  • This shark is also a aplacental viviparous, which means that it nourishes its embryo within a yolk sack in its uterus. The gestation period is ten months after which the baby sharks are born.
  • Every female shark gives birth to about 6-11 offspring, after which they mate again within a few days.
Why is the Pacific Angel Shark Endangered?

These sharks are considered a delicacy and are caught for their meat. This shark was made a part of the commercially executed gillnet in California during 1976, but was discontinued in 1991 after the number of catches reduced drastically. The reason being that these sharks were being caught at a rapid rate because its demand had skyrocketed, but their population kept plummeting rapidly, because of their slow reproduction rate. These sharks are easier to catch because they do not prefer moving away from their habitat, which makes them a feasible and convenient target. They usually go deeper into the ocean so as to protect themselves from being caught.

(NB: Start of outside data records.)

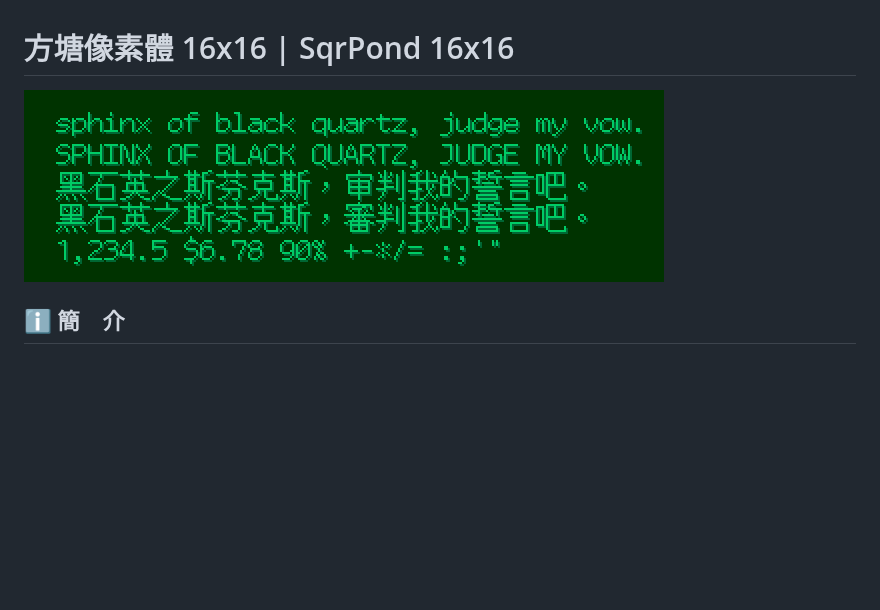
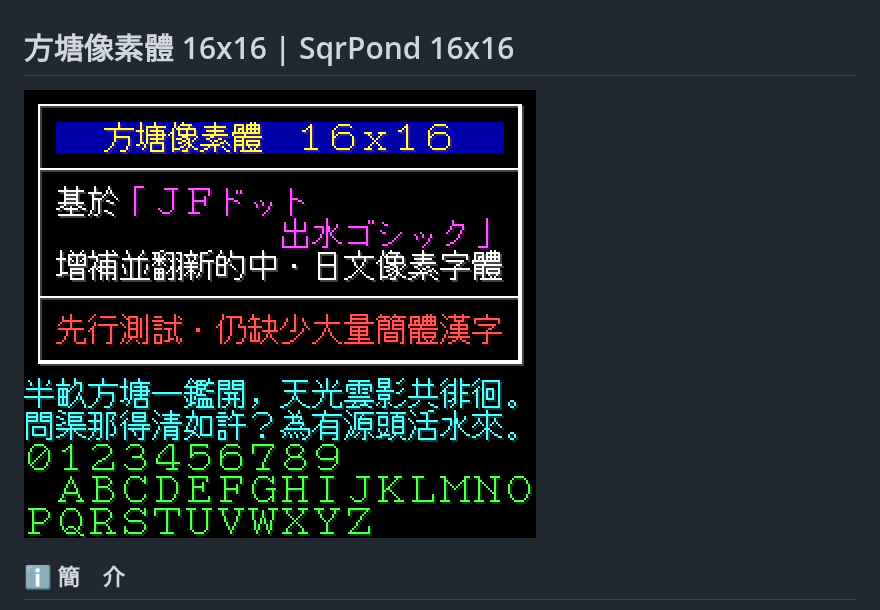
Before and after one commit to LioraChen09/SqrPond16x16, a Markdown page: README.md, the part around the change. Rendered like a GitHub page; pictures changed too: doc/2.png (added); blank space fills up the shorter version.

Commit message:
重製樣張

```diff
--- a/README.md
+++ b/README.md
@@ -1,6 +1,6 @@
 # 方塘像素體 16x16 | SqrPond 16x16
 
-![1](doc/1.png)
+![2](doc/2.png)
 
 ## ℹ️ 簡　介
  - 這是一款基於「[JF Dot Izumi Gothic](http://jikasei.me/font/jf-dotfont/)」增補並翻新的中日文像素字體。
```
Also changed, not shown: 1 other file.
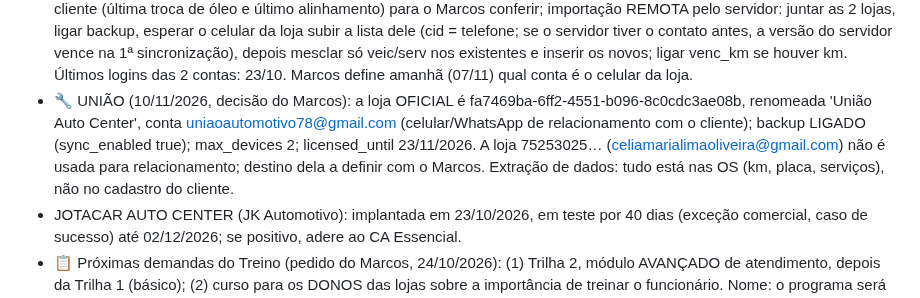
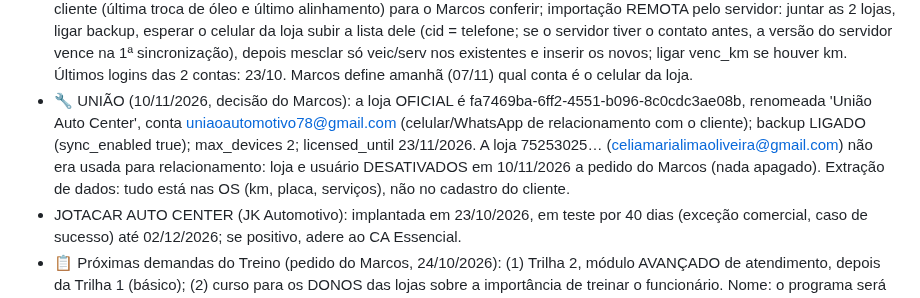
Before and after one commit to grupomarcosnascimento2-oss/cliente-assistido, a Markdown page: CLAUDE.md, the part around the change. Drawn GitHub-style.

Commit message:
docs: União, conta duplicada desativada
Co-Authored-By: Claude Opus 5.5 <noreply@anthropic.com>
Claude-Session: https://claude.ai/code/session_017HoMbyk4gBGKbuEF5sJrNk

```diff
--- a/CLAUDE.md
+++ b/CLAUDE.md
@@ -57,7 +57,7 @@ https://claude.ai/artifact/LGbNZ4fDHBxikGJGjMs4MF
 - Vendas: Gustavo Moreira vai ajudar nas vendas do CA (informado pelo Marcos em 24/10/2026). 09/11/2026 16h01, a pedido do Marcos: gustavomoreira.net@gmail.com voltou a 'lojista' (dono) da loja 'Gustavo Moreira' (e730ee6b-95b4-4347-a2b7-1db5d1f08f01, ramo ótica, recursos treino + ia_campanha, treino true), com aba Gerencial e Mais → 🎓 Treinamentos; das 07h41 às 16h01 ficou como aluno.
 - Nicho inicial: auto centers (3 lojas interessadas; União quer campanhas de troca de óleo e integração com o sistema dela).
 - União Auto Center: aderiu e pagou em 23/10/2026 (R$ 500 de implantação + mensalidade de R$ 49,90); treinamento feito e em produção. PENDENTE: há duas lojas "União Automotiva" (uma por e-mail; ids 75253025… e fa7469ba…), sem backup e sem contatos no servidor; juntar numa só (Marcos vai dizer quem é o dono), desativar a duplicada e ligar o backup para funcionar nos 2 celulares. VISITA 06/11/2026 (Marcos): prioridade do dono = ter troca de óleo e alinhamento/balanceamento dos clientes no CA; o sistema interno deles tem km, placa, cliente, data da última troca e serviços por OS faturada, mas o relatório exportável não traz km nem serviço; gera PDF por OS (cliente, data, número...). PLANO: Marcos manda os PDFs das OS de outubro e novembro; Claude extrai (cliente, telefone, placa, data, km e serviços se houver), monta planilha por cliente (última troca de óleo e último alinhamento) para o Marcos conferir; importação REMOTA pelo servidor: juntar as 2 lojas, ligar backup, esperar o celular da loja subir a lista dele (cid = telefone; se o servidor tiver o contato antes, a versão do servidor vence na 1ª sincronização), depois mesclar só veic/serv nos existentes e inserir os novos; ligar venc_km se houver km. Últimos logins das 2 contas: 23/10. Marcos define amanhã (07/11) qual conta é o celular da loja.
-- 🔧 UNIÃO (10/11/2026, decisão do Marcos): a loja OFICIAL é fa7469ba-6ff2-4551-b096-8c0cdc3ae08b, renomeada 'União Auto Center', conta uniaoautomotivo78@gmail.com (celular/WhatsApp de relacionamento com o cliente); backup LIGADO (sync_enabled true); max_devices 2; licensed_until 23/11/2026. A loja 75253025… (celiamarialimaoliveira@gmail.com) não é usada para relacionamento; destino dela a definir com o Marcos. Extração de dados: tudo está nas OS (km, placa, serviços), não no cadastro do cliente.
+- 🔧 UNIÃO (10/11/2026, decisão do Marcos): a loja OFICIAL é fa7469ba-6ff2-4551-b096-8c0cdc3ae08b, renomeada 'União Auto Center', conta uniaoautomotivo78@gmail.com (celular/WhatsApp de relacionamento com o cliente); backup LIGADO (sync_enabled true); max_devices 2; licensed_until 23/11/2026. A loja 75253025… (celiamarialimaoliveira@gmail.com) não era usada para relacionamento: loja e usuário DESATIVADOS em 10/11/2026 a pedido do Marcos (nada apagado). Extração de dados: tudo está nas OS (km, placa, serviços), não no cadastro do cliente.
 - JOTACAR AUTO CENTER (JK Automotivo): implantada em 23/10/2026, em teste por 40 dias (exceção comercial, caso de sucesso) até 02/12/2026; se positivo, adere ao CA Essencial.
 - 📋 Próximas demandas do Treino (pedido do Marcos, 24/10/2026): (1) Trilha 2, módulo AVANÇADO de atendimento, depois da Trilha 1 (básico); (2) curso para os DONOS das lojas sobre a importância de treinar o funcionário. Nome: o programa será "Academia CA: Excelência no Atendimento" (decidido em 24/10/2026), mas por enquanto, no primeiro módulo, o app mostra "Curso Excelência no Atendimento ao Cliente" (1.31.2); trocar para Academia CA depois, quando Marcos pedir. ATUALIZAÇÃO 08/11/2026: o curso (Trilha 1) passou a se chamar 'Cliente Encantado · atendimento que faz o cliente voltar' (1.61.0); Academia CA continua como possível nome da escola.
 - 🧭 LISTA DE EVOLUÇÃO DOS SEGMENTOS (decisão do Marcos, 26/10/2026: só a camada 1 foi feita; o resto fica para depois, nesta ordem): (2) Igreja: piloto com uma igreja (definir católica, evangélica ou as duas), modelos próprios (convite para missa/culto/evento, boas-vindas, "sentimos sua falta", retiro/encontro, oração em datas especiais), datas especiais (aniversário de casamento, de batismo), grupo/pastoral de cada pessoa, curso de acolhimento para os ajudantes, página de apresentação para padres e pastores, termos/privacidade com consentimento (religião é dado sensível na LGPD); (3) ONG: modelos para doadores, voluntários e atendidos (agradecer doação, convite para ação, prestação de contas); (4) Município: só com orientação jurídica (comunicação institucional sem promoção pessoal, regras de período eleitoral, contratação pública, LGPD no setor público) e deixando claro o limite de volume (CA não é disparo em massa; para grandes volumes, API oficial do WhatsApp); (5) Outros (escolas, clínicas, associações); (6) marca guarda-chuva neutra para fora do comércio (ex.: "Relacionamento Assistido"), mantendo "Cliente Assistido" para lojas.
```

Nonetheless, modern fishing technologies has made it possible for them to be hunted even from such lower depths. The angel Pacific shark is not exactly endangered, but is categorized within the vulnerable bracket, because if the hunting is not monitored, they will soon become an endangered species.